With its top ten wines by Quality score costing £225 per bottle on average, Piedmont might seem overindulgent for a low key midweek meal. However, with a little bit of help in the shape of Wine Lister’s Value Pick search tool, it is easy to find wines that will deliver maximum enjoyment at reasonable prices. Value Picks represent the very best quality-to-price ratio wines, with a higher coefficient applied to allow exceptional quality to be recognised. With a remarkable average Quality score of 976, and costing £40 on average, these five Piedmontese wines prove that outstanding quality is available at all price points.

If you’re after top Nebbiolo at a fair price, then Produttori del Barbaresco’s 2013s appear a safe bet, filling three spots. However, the trade-off for top value will be patience – none of the three will enter its drinking window until 2023. However, with each of them lasting over 18 years, you will be able to make the most of your prudent purchases for years to come. And what better way to explore Barbaresco’s crus in an outstanding vintage than with these three? The Asili Riserva achieves the top Quality score of the three (987), 75 points above its wine-level average. It is also the most expensive, but £42 per bottle doesn’t seem unreasonable for such quality. The Montestefano Riserva really outperformed in the 2013 vintage with a Quality score of 972, 125 points above its average score. The market is yet to react – the 2013’s price is currently 16% below its wine-level average.

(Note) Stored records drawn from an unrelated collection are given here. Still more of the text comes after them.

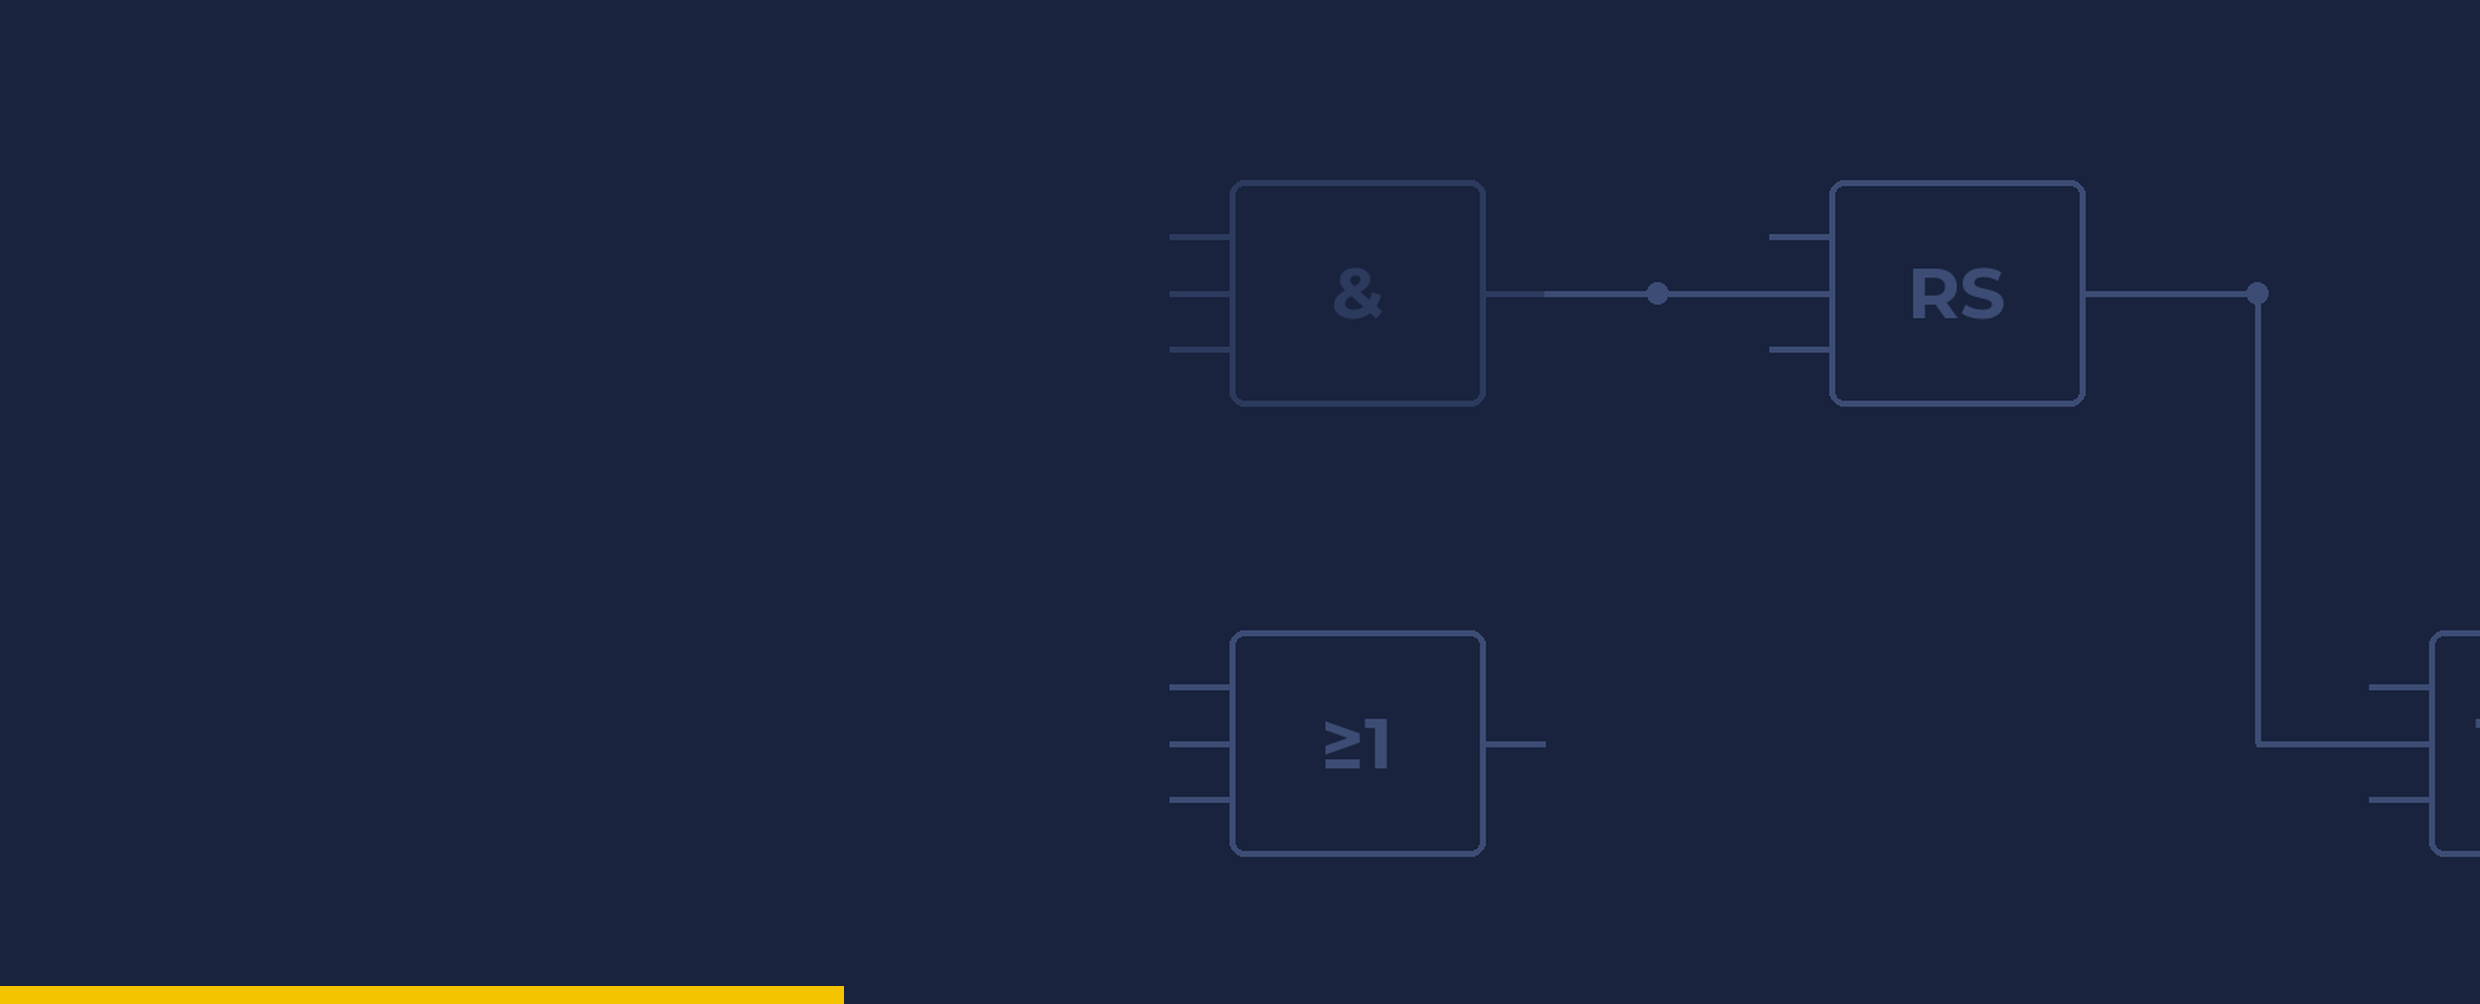
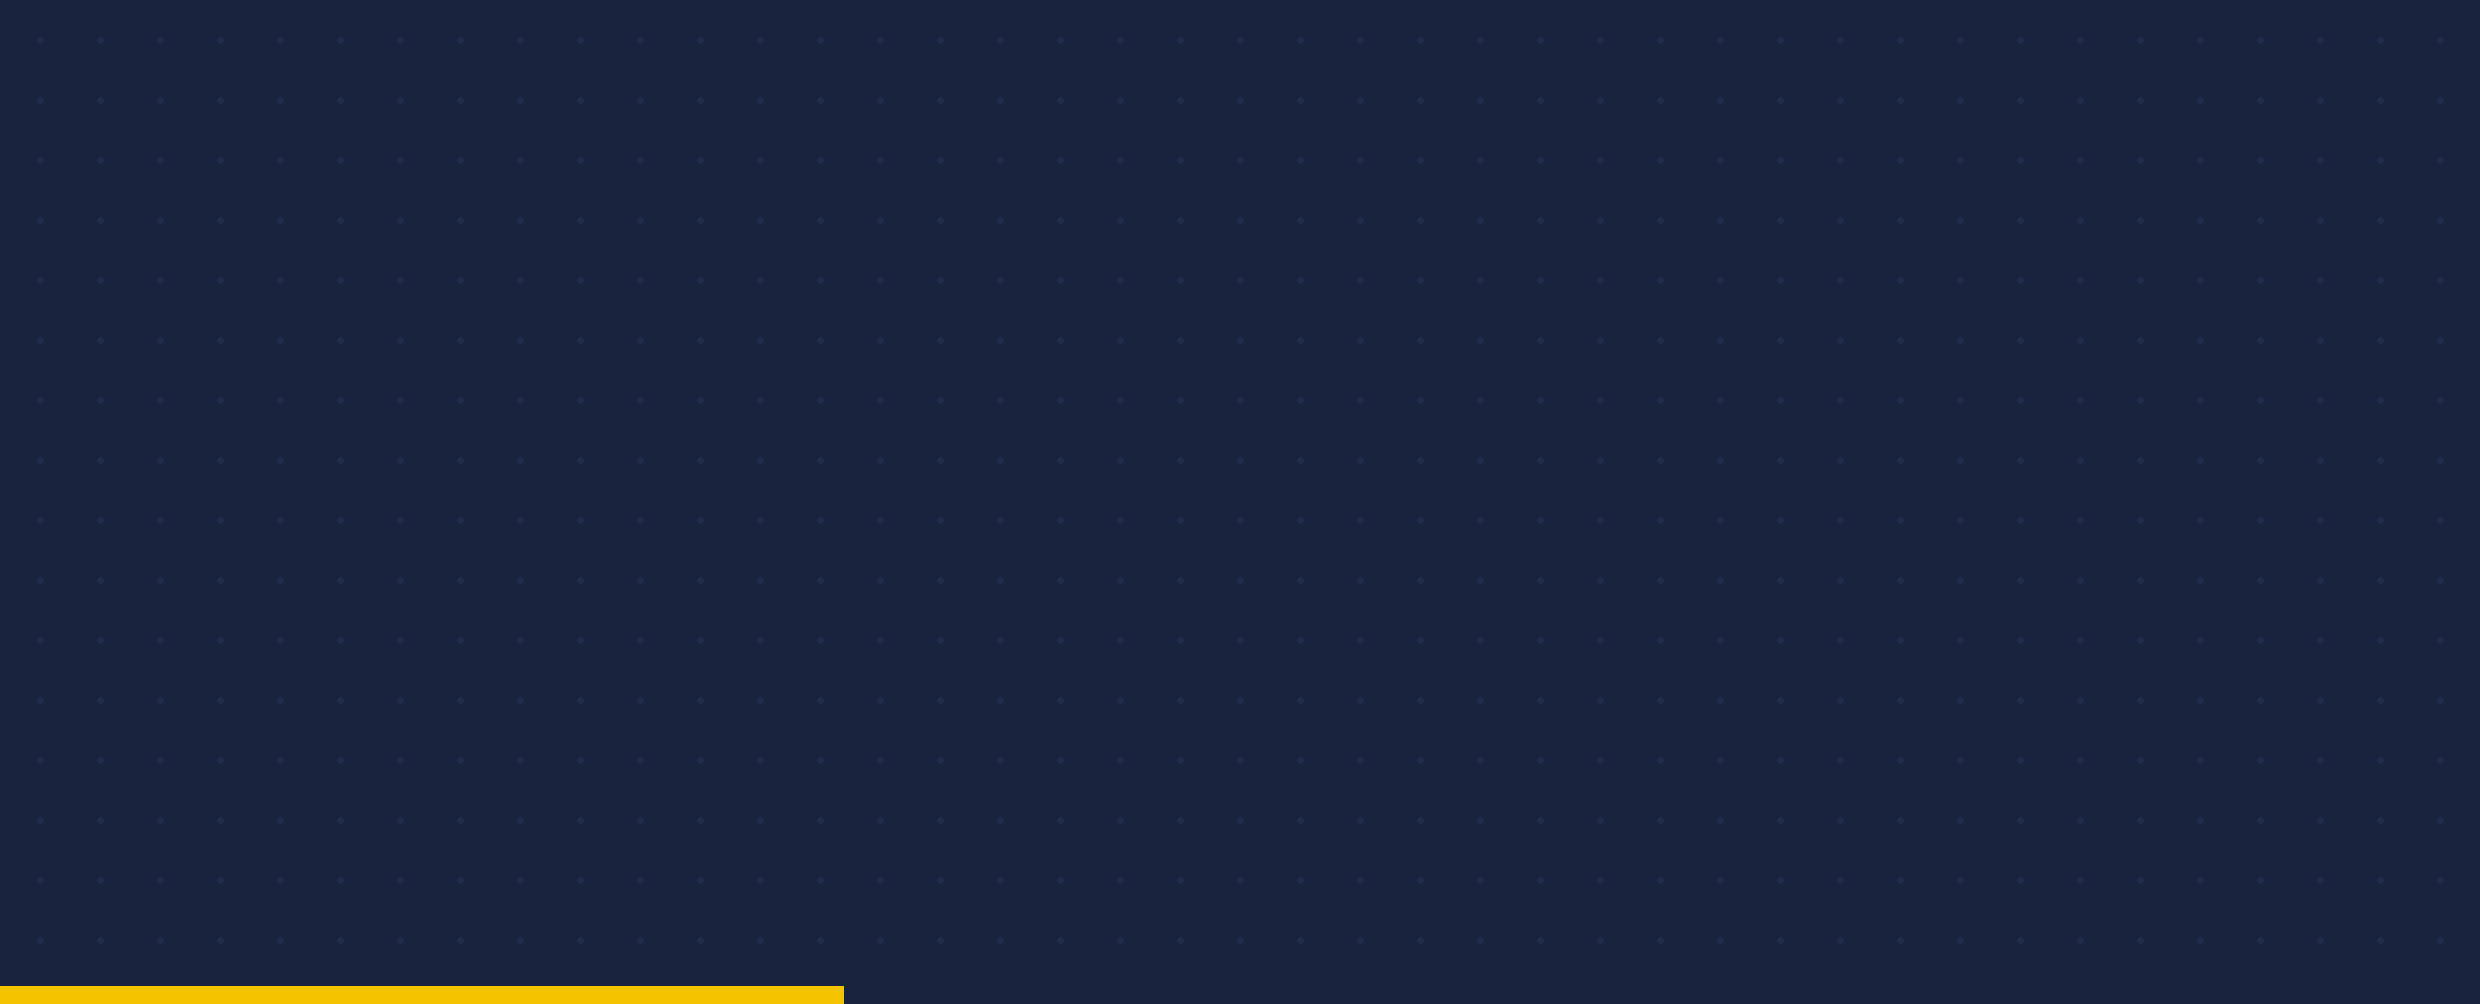
Aperturas con ilustración integrada en la banda, iconos y títulos sin dos puntos
Claude-Session: https://claude.ai/code/session_01M2qFGLwb8HVWzfFEaX54FN

diff --git a/herramientas/maquetar_manual.js b/herramientas/maquetar_manual.js
@@ -468,12 +468,15 @@ function apertura(el, etiqueta) {
   const id = idMarcador();
   indice.push({ nivel: 2, texto: el.text, id });
   const m = el.text.match(/^(\d+)\.\s*(.*)$/) || el.text.match(/^Anexo ([A-Z])\.\s*(.*)$/);
-  const banda = new ImageRun({ type: "png", data: fs.readFileSync(path.join(RAIZ, "assets/generados/banda_capitulo.png")),
+  const claveB = el.text.match(/^(\d+)\./) ? el.text.match(/^(\d+)\./)[1] : (el.text.match(/^Anexo ([A-Z])/) || [0, "A"])[1];
+  const fBanda = path.join(RAIZ, `assets/generados/banda_cap_${claveB}.png`);
+  const banda = new ImageRun({ type: "png", data: fs.readFileSync(fs.existsSync(fBanda) ? fBanda : path.join(RAIZ, "assets/generados/banda_capitulo.png")),
     transformation: { width: Math.round(21 / 2.54 * 96), height: Math.round(8.5 / 2.54 * 96) },
     floating: { horizontalPosition: { relative: HorizontalPositionRelativeFrom.PAGE, offset: 0 },
       verticalPosition: { relative: VerticalPositionRelativeFrom.PAGE, offset: 0 },
       behindDocument: true, allowOverlap: true, lockAnchor: true, layoutInCell: false, wrap: { type: TextWrappingType.NONE } } });
-  const celda = new TableCell({ width: { size: ANCHO, type: WidthType.DXA }, verticalAlign: VerticalAlign.BOTTOM,
+  const ANCHO_TIT = ANCHO - Math.round(6.0 * CM);
+  const celda = new TableCell({ width: { size: ANCHO_TIT, type: WidthType.DXA }, verticalAlign: VerticalAlign.BOTTOM,
     borders: { top: SIN, bottom: SIN, left: SIN, right: SIN }, margins: { top: 0, bottom: 120, left: 0, right: 0 },
     children: [
       new Paragraph({ spacing: { after: 60 }, children: [
@@ -487,12 +490,13 @@ function apertura(el, etiqueta) {
     transformation: { width: Math.round(6.3 / 2.54 * 96), height: Math.round(4.2 / 2.54 * 96) },
     floating: { horizontalPosition: { relative: HorizontalPositionRelativeFrom.PAGE, offset: EMU(21 - 2.0 - 6.3) },
       verticalPosition: { relative: VerticalPositionRelativeFrom.PAGE, offset: EMU(1.2) },
-      behindDocument: true, allowOverlap: true, lockAnchor: true, layoutInCell: false, wrap: { type: TextWrappingType.NONE } } })] : [];
+      behindDocument: false, allowOverlap: true, lockAnchor: true, layoutInCell: false, wrap: { type: TextWrappingType.NONE } } })] : [];
   return [
-    new Paragraph({ spacing: { before: 0, after: 0, line: 20, lineRule: "exact" }, children: [banda, ...ilus] }),
-    new Table({ width: { size: ANCHO, type: WidthType.DXA }, columnWidths: [ANCHO], layout: TableLayoutType.FIXED,
+    new Paragraph({ spacing: { before: 0, after: 0, line: 20, lineRule: "exact" }, children: [banda] }),
+    new Table({ width: { size: ANCHO, type: WidthType.DXA }, columnWidths: [ANCHO_TIT, ANCHO - ANCHO_TIT], layout: TableLayoutType.FIXED,
       borders: { top: SIN, bottom: SIN, left: SIN, right: SIN, insideHorizontal: SIN, insideVertical: SIN },
-      rows: [new TableRow({ height: { value: Math.round(5.6 * CM), rule: HeightRule.EXACT }, children: [celda] })] }),
+      rows: [new TableRow({ height: { value: Math.round(5.6 * CM), rule: HeightRule.EXACT }, children: [celda,
+        new TableCell({ width: { size: ANCHO - ANCHO_TIT, type: WidthType.DXA }, borders: { top: SIN, bottom: SIN, left: SIN, right: SIN }, children: [new Paragraph("")] })] })] }),
     esp(30),
   ];
 }

diff --git a/herramientas/graficos.py b/herramientas/graficos.py
@@ -188,10 +188,11 @@ def banda_capitulo():
     """Banda superior de apertura de capítulo: 21 x 8,5 cm a 300 ppp."""
     W3, H3 = 2480, 1004
     img = Image.new("RGB", (W3, H3), NAVY)
-    pat = Image.new("RGB", (W, int(H3 * W / W3)), NAVY)
-    patron_fup(ImageDraw.Draw(pat), 700, 30, W, pat.height - 40, NAVY_2, NAVY_3)
-    img.paste(pat.resize((W3, H3), Image.LANCZOS), (0, 0))
     d = ImageDraw.Draw(img)
+    # retícula de puntos muy suave, sin bloques: la ilustración del capítulo da el motivo
+    for x in range(40, W3, 60):
+        for y in range(40, H3 - 40, 60):
+            d.ellipse([x - 3, y - 3, x + 3, y + 3], fill=(32, 44, 74))
     d.rectangle([0, H3 - 18, int(W3 * 0.34), H3], fill=YELLOW)
     img.save(OUT / "banda_capitulo.png", optimize=True)
 
@@ -225,3 +226,25 @@ if __name__ == "__main__":
     banda_capitulo()
     pestanas()
     print("Gráficos generados en", OUT)
+
+
+def bandas_por_capitulo():
+    """Une la banda azul con la ilustración de cada capítulo en una sola imagen."""
+    base = Image.open(OUT / "banda_capitulo.png").convert("RGBA")
+    ilus_dir = Path(__file__).resolve().parent.parent / "assets" / "ilustraciones" / "apertura"
+    if not ilus_dir.exists():
+        return
+    W3, H3 = base.size                      # 21 x 8,5 cm a 300 ppp
+    ppcm = W3 / 21
+    for f in sorted(ilus_dir.glob("cap_*.png")):
+        ilus = Image.open(f).convert("RGBA")
+        w = int(6.6 * ppcm)
+        h = int(ilus.height * w / ilus.width)
+        ilus = ilus.resize((w, h), Image.LANCZOS)
+        im = base.copy()
+        im.alpha_composite(ilus, (int((21 - 1.9 - 6.6) * ppcm), int(1.3 * ppcm)))
+        im.convert("RGB").save(OUT / f"banda_{f.stem}.png", optimize=True)
+
+
+if __name__ == "__main__":
+    bandas_por_capitulo()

Proving that if you’re looking for value for money in Piedmont, it’s not just Barbaresco that you should look out for, Domenico Clerico Barolo Ciabot Mentin 2007 is the region’s number one Value Pick. With a Quality score of 989 – thanks to a 98 point score from Antonio Galloni – it is not hard to see why. What’s more, whereas the Produttori del Barbaresco 2013s require cellaring, the Ciabot Mentin is just entering its drinking window.

Showing that Piedmont is not all about Nebbiolo, Giacomo Conterno’s Barbera d’Alba Cascina Francia 2013 fills the remaining spot. The group’s only Buzz Brand, this would be an excellent way to sample one of Giacomo Conterno’s wines at a fraction of the cost of the domaine’s top cuvées – the hallowed Monfortino Riserva costs £608 per bottle on average.

Prices per bottle are provided by our price partner, Wine Owners, whose own proprietary algorithms process millions of rows of incoming price data from Wine-Searcher to calculate a more realistic market level price – the price at which a wine is likely to find a ready buyer – based on market supply and spread models. As lower retail prices are likely to sell first, the prices you see on Wine Lister may be below the Wine-Searcher average in some instances.